GIVEN INFORMATION ::

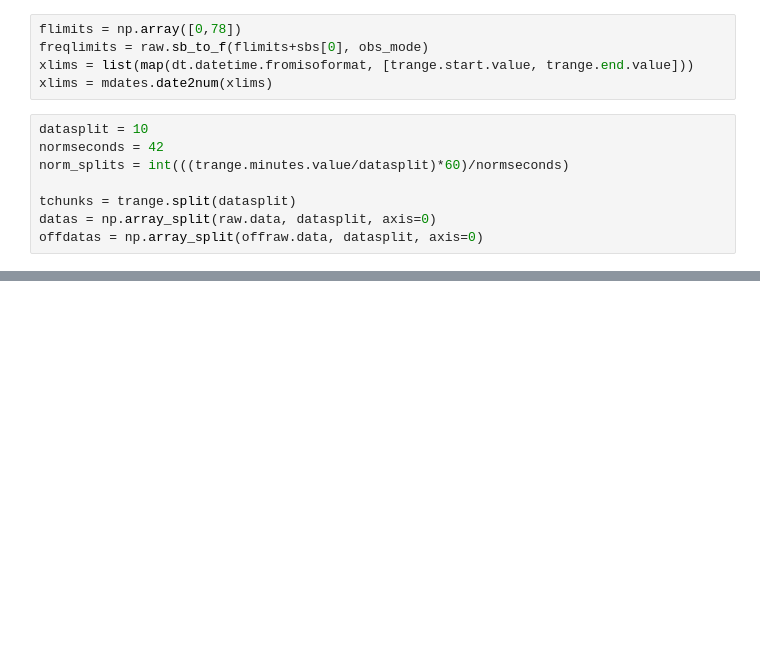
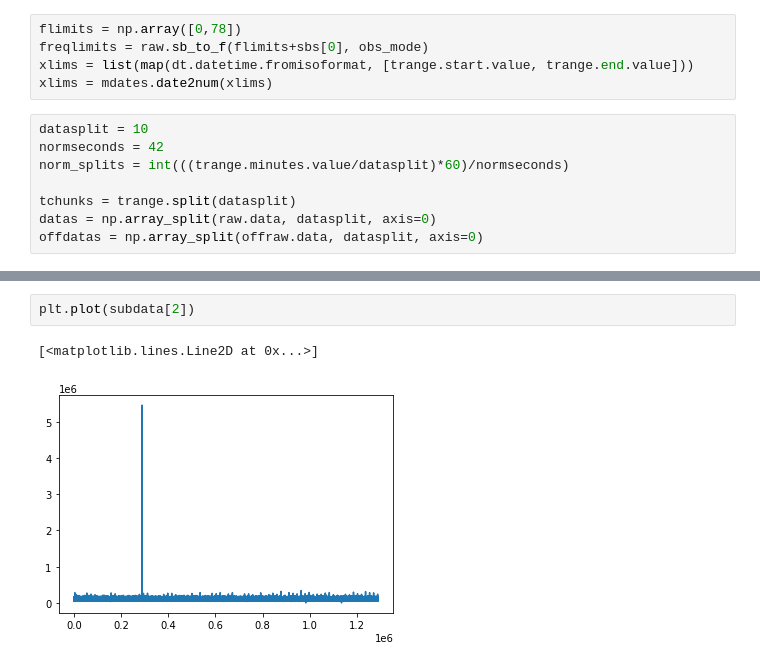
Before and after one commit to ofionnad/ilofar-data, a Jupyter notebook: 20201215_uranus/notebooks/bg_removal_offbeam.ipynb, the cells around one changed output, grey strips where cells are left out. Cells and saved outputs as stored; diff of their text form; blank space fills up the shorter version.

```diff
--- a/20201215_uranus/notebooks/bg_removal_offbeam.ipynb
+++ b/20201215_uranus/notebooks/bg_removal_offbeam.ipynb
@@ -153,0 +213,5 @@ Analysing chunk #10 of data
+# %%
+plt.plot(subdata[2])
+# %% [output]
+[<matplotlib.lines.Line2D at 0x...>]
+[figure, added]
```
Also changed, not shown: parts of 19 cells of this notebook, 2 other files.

ASSIGNMENT ::
All of the entries must be reproduced exactly, apart from the pictures, which are to be dropped.

REPLY ::
Before and after one commit to ofionnad/ilofar-data, a Jupyter notebook: 20201215_uranus/notebooks/bg_removal_offbeam.ipynb, the cells around one changed output, grey strips where cells are left out. Cells and saved outputs as stored; diff of their text form; blank space fills up the shorter version.

```diff
--- a/20201215_uranus/notebooks/bg_removal_offbeam.ipynb
+++ b/20201215_uranus/notebooks/bg_removal_offbeam.ipynb
@@ -153,0 +213,5 @@ Analysing chunk #10 of data
+# %%
+plt.plot(subdata[2])
+# %% [output]
+[<matplotlib.lines.Line2D at 0x...>]
+[figure, added]
```
Also changed, not shown: parts of 19 cells of this notebook, 2 other files.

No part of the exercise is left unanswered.